* Description of the task *
Which lines of the entries contain the string "selectChildDiv"? Copy each of them.

* Saved entries *
====================

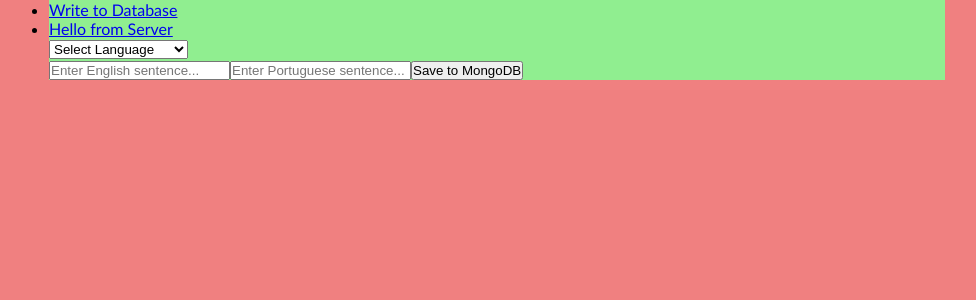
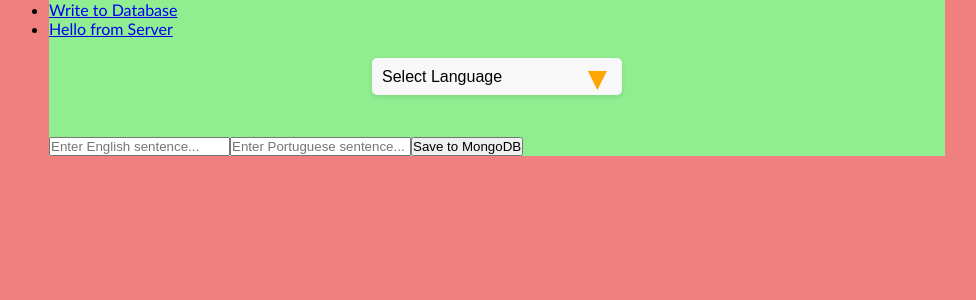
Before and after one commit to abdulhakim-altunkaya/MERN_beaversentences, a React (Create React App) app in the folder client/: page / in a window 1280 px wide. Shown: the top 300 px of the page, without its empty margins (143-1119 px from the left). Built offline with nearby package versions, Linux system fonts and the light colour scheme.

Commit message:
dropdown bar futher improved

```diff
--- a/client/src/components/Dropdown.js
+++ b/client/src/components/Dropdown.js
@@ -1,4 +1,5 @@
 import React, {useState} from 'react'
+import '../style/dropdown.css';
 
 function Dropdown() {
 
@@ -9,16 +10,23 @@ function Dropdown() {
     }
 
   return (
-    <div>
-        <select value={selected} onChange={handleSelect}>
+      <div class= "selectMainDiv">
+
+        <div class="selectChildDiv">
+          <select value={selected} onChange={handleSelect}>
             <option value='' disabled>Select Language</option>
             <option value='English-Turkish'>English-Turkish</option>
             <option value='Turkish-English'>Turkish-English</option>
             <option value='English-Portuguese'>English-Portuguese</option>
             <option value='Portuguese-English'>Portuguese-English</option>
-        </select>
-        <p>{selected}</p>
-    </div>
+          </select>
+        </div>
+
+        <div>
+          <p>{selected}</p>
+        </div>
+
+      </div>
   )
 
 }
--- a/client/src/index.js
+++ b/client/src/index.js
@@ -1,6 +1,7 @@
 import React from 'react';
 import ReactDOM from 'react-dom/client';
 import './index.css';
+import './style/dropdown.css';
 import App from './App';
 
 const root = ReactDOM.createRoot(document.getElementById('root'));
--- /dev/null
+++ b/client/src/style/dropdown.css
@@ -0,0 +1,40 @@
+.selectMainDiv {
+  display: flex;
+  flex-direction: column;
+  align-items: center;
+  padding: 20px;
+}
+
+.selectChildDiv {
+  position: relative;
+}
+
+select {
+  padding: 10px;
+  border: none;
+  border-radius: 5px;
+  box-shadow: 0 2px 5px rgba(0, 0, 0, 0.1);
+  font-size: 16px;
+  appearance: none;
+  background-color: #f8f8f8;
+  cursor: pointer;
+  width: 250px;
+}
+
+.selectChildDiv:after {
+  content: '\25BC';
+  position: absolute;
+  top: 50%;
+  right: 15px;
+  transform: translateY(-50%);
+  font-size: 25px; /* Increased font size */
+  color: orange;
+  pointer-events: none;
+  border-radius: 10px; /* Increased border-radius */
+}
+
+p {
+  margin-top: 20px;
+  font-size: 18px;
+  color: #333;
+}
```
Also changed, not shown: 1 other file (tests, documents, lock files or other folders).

====================

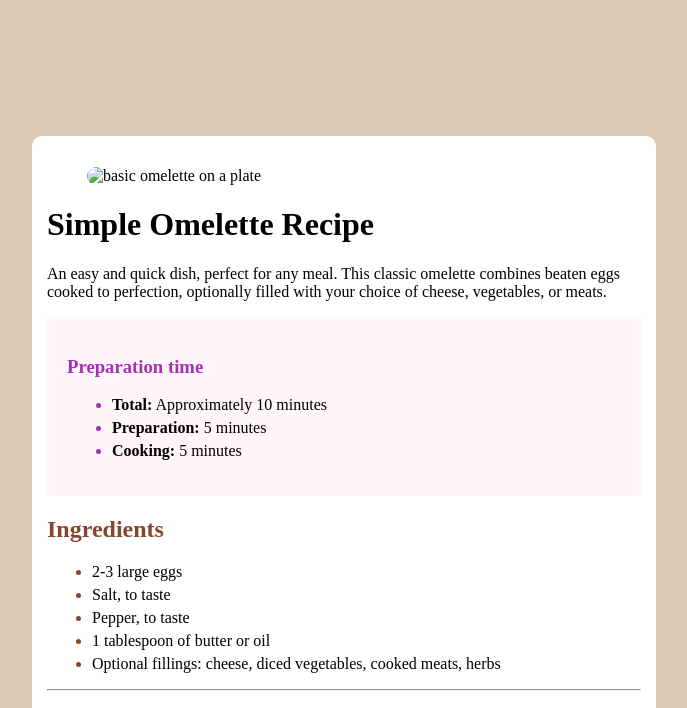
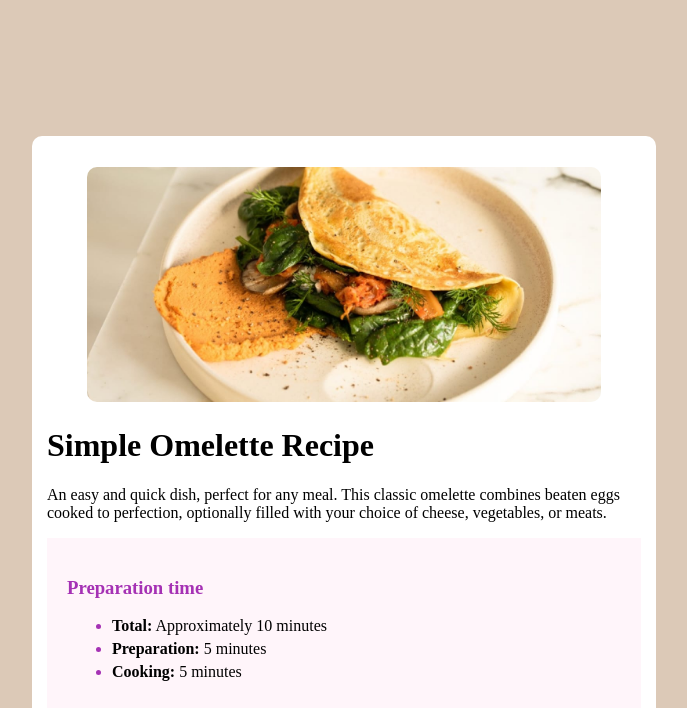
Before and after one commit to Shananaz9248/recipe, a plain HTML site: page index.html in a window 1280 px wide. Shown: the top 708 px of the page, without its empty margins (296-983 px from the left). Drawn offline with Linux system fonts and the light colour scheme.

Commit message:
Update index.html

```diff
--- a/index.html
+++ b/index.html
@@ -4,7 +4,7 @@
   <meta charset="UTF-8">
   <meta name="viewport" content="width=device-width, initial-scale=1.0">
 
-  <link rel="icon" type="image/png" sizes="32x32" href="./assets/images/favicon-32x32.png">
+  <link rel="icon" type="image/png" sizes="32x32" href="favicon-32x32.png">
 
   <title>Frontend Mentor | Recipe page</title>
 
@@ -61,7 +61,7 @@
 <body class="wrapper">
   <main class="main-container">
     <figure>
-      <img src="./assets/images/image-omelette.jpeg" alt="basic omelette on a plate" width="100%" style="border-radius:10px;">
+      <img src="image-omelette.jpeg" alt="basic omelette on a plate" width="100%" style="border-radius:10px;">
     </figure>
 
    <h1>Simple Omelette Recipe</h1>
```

====================

* Written response *
+        <div class="selectChildDiv">
+.selectChildDiv {
+.selectChildDiv:after {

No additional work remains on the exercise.